Ahead of tomorrow’s 2015 Patient Solidarity Day, Leanne Wells, from the Consumers Health Forum of Australia, writes about why patient solidarity is not an outmoded ‘throwback’ in Australia, but central to very complex and contemporary debates on health care.
Leanne Wells writes:
Patient Solidarity Day occurs this Saturday, 5 December, an internationally recognised day to proclaim the principle of healthcare as a human right.
Most Australians would know that there are many parts of the world where health care, let alone the right to it, hardly exists, where many children and adults die of diseases routinely preventable or treatable in the developed world.
To Australians though the notion of “patient solidarity” may sound like a throwback to outmoded socialist concepts. Who needs solidarity when you are a developed, advanced economy and have a universal health system like Medicre?
Yet there are many Australians who don’t or can’t get the care they need for cost or reasons of location. The Consumers Health Forum has done a significant amount of work on out-of-pocket expenses and the impact these have on access to care. We know from the official statistics that that 1 in 20 Australians delay or do not go to a GP because of cost. And many do not get prescriptions filled because of cost.
A report that CHF commissioned in 2014 found that the impact of high out of pocket costs is most profound for people who are most in need.
Most Australians would agree that the vulnerable in our communities especially those with complex and chronic conditions, should not be deterred from getting appropriate care because of the cost or other barriers to access.

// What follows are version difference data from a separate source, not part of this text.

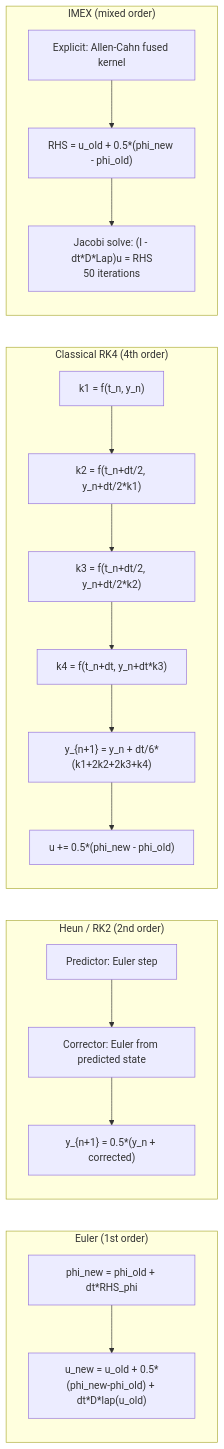
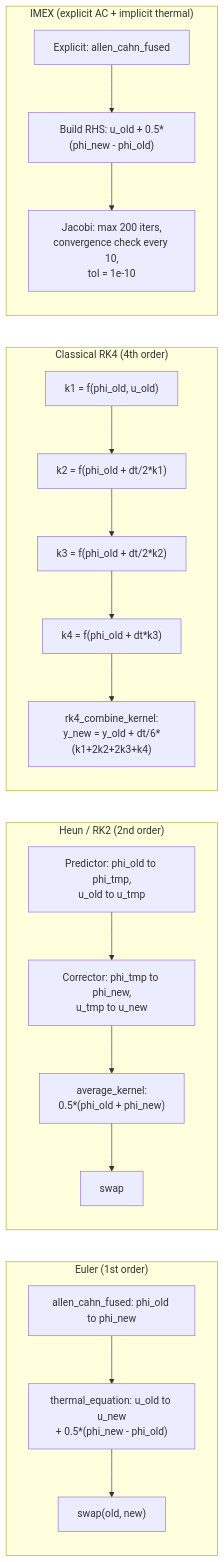
The third of 4 diagrams in README.md (myousefi2016/Allen-Cahn-CUDA), drawn with Mermaid before and after one commit. The commit also changed other lines of this file and 3 other files, not shown here.

First line of the commit message:
Documentation: rewrite README, ARCHITECTURE, DESIGN, THEORY for full code parity

````diff
--- a/README.md
+++ b/README.md
@@ -107,32 +137,33 @@
 ```mermaid
 graph LR
     subgraph Euler["Euler (1st order)"]
-        E1["phi_new = phi_old + dt*RHS_phi"]
-        E2["u_new = u_old + 0.5*(phi_new-phi_old) + dt*D*lap(u_old)"]
-        E1 --> E2
+        E1["allen_cahn_fused: phi_old to phi_new"]
+        E2["thermal_equation: u_old to u_new<br/>+ 0.5*(phi_new - phi_old)"]
+        E3["swap(old, new)"]
+        E1 --> E2 --> E3
     end
 
     subgraph Heun["Heun / RK2 (2nd order)"]
-        H1["Predictor: Euler step"]
-        H2["Corrector: Euler from predicted state"]
-        H3["y_{n+1} = 0.5*(y_n + corrected)"]
-        H1 --> H2 --> H3
+        H1["Predictor: phi_old to phi_tmp,<br/>u_old to u_tmp"]
+        H2["Corrector: phi_tmp to phi_new,<br/>u_tmp to u_new"]
+        H3["average_kernel:<br/>0.5*(phi_old + phi_new)"]
+        H4["swap"]
+        H1 --> H2 --> H3 --> H4
     end
 
     subgraph RK4["Classical RK4 (4th order)"]
-        R1["k1 = f(t_n, y_n)"]
-        R2["k2 = f(t_n+dt/2, y_n+dt/2*k1)"]
-        R3["k3 = f(t_n+dt/2, y_n+dt/2*k2)"]
-        R4["k4 = f(t_n+dt, y_n+dt*k3)"]
-        R5["y_{n+1} = y_n + dt/6*(k1+2k2+2k3+k4)"]
-        R6["u += 0.5*(phi_new - phi_old)"]
-        R1 --> R2 --> R3 --> R4 --> R5 --> R6
+        R1["k1 = f(phi_old, u_old)"]
+        R2["k2 = f(phi_old + dt/2*k1)"]
+        R3["k3 = f(phi_old + dt/2*k2)"]
+        R4["k4 = f(phi_old + dt*k3)"]
+        R5["rk4_combine_kernel:<br/>y_new = y_old + dt/6*(k1+2k2+2k3+k4)"]
+        R1 --> R2 --> R3 --> R4 --> R5
     end
 
-    subgraph IMEX["IMEX (mixed order)"]
-        I1["Explicit: Allen-Cahn fused kernel"]
-        I2["RHS = u_old + 0.5*(phi_new - phi_old)"]
-        I3["Jacobi solve: (I - dt*D*Lap)u = RHS<br/>50 iterations"]
+    subgraph IMEX["IMEX (explicit AC + implicit thermal)"]
+        I1["Explicit: allen_cahn_fused"]
+        I2["Build RHS: u_old + 0.5*(phi_new - phi_old)"]
+        I3["Jacobi: max 200 iters,<br/>convergence check every 10,<br/>tol = 1e-10"]
         I1 --> I2 --> I3
     end
 ```
````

So patient solidarity does live on in Australia. It may not be seen as patients marching shoulder to shoulder to storm the hospital, but the notion of equitable access to healthcare remains a fixture of the Australian way and of the community’s expectations of its healthcare system. It is demonstrated by the high rating consistently given to health by Australians in opinion polls.
But healthcare as a human right will seem a sick joke to some Australians, such as the 14 per cent of those with a long term health condition who are more likely than those without to report problems caused by a lack of communication between health professionals, or the many people who wait years for elective surgery, or those with mental illness who cannot afford appropriate psychiatric care because it’s only available in a private hospital.

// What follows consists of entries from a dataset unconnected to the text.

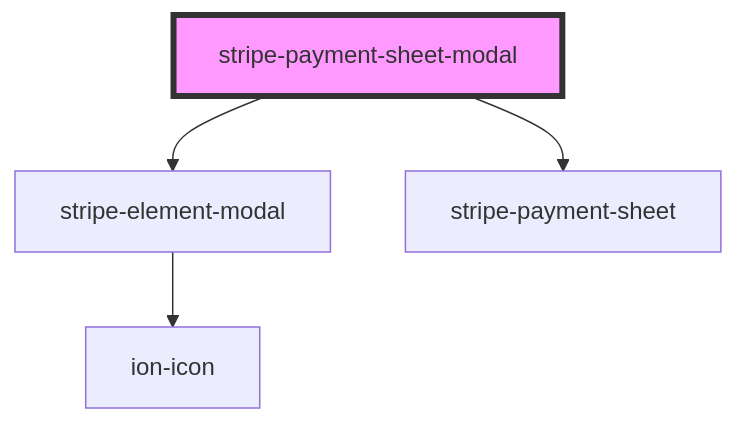
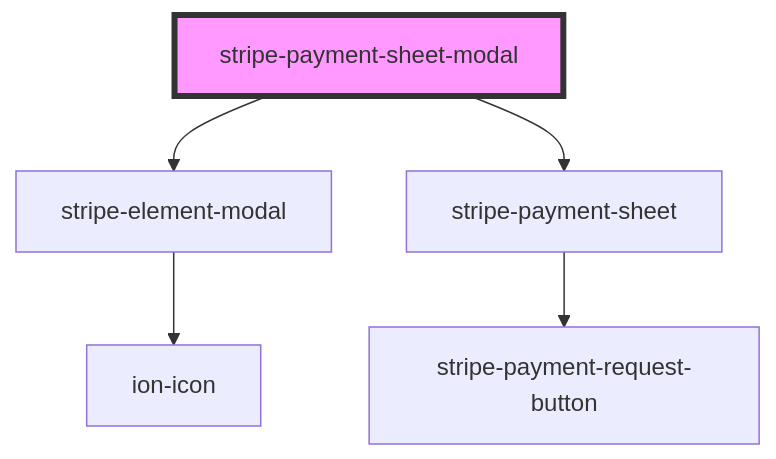
The diagram in src/components/stripe-payment-sheet-modal/readme.md (wpkyoto/stripe-pwa-elements), drawn with Mermaid before and after one commit. The commit also changed 10 other files, not shown here.

Commit message:
feat: payment-request-button

````diff
--- a/src/components/stripe-payment-sheet-modal/readme.md
+++ b/src/components/stripe-payment-sheet-modal/readme.md
@@ -80,7 +80,8 @@
 ```mermaid
 graph TD;
   stripe-payment-sheet-modal --> stripe-element-modal
   stripe-payment-sheet-modal --> stripe-payment-sheet
   stripe-element-modal --> ion-icon
+  stripe-payment-sheet --> stripe-payment-request-button
   style stripe-payment-sheet-modal fill:#f9f,stroke:#333,stroke-width:4px
 ```
````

The allocation of Government funding to health care is becoming an issue of increasing significance as expenditure continues to rise along with the availability of new treatments and the growth in chronic and complex conditions and ageing which pose fresh demands for coordinated care.
The current debate over how to reform the Medicare safety net and where that sits in relation to wider reforms such as the review of Medicare benefits items and primary care arrangements give an indication of the complexities involved in protecting people facing heavy medical bills. A key point of the safety net was to help those on low incomes afford expensive medical treatment. The reality has been that for a number of reasons, the safety net has overwhelmingly benefited those in better-off suburbs.
That’s but one example of the challenges in ensuring a well-meaning national scheme can deliver the hoped-for benefits in a local area.
Fortunately we are seeing developments which should deliver to consumers and patients more influence over the shape of their local health services. The Primary Health Networks which are now responsible for commissioning local health services are expected to have greater consumer input, providing a real focal point for local influence over health care. The new plans announced for mental health services foresee them as part of the Primary Health Networks.
Notions of ‘patient-centred health care homes’ are also gaining traction, canvassed most recently in a discussion paper produced by Health Minister Ley’s Primary Health Care Advisory Group. That Australians, particularly those with complex and chronic conditions, could have access to a single health care destination, itself supported with the right workforce and funding mix to coordinate all their care, is an attractive proposition indeed.
In the developed world, the health consumer is taking a more active role as the evidence builds that patient-centred care delivers better outcomes for patient and the system.
Some doctors are even learning to accept the new rubric: “The patient will see you now.”
That’s patient solidarity 2015 style.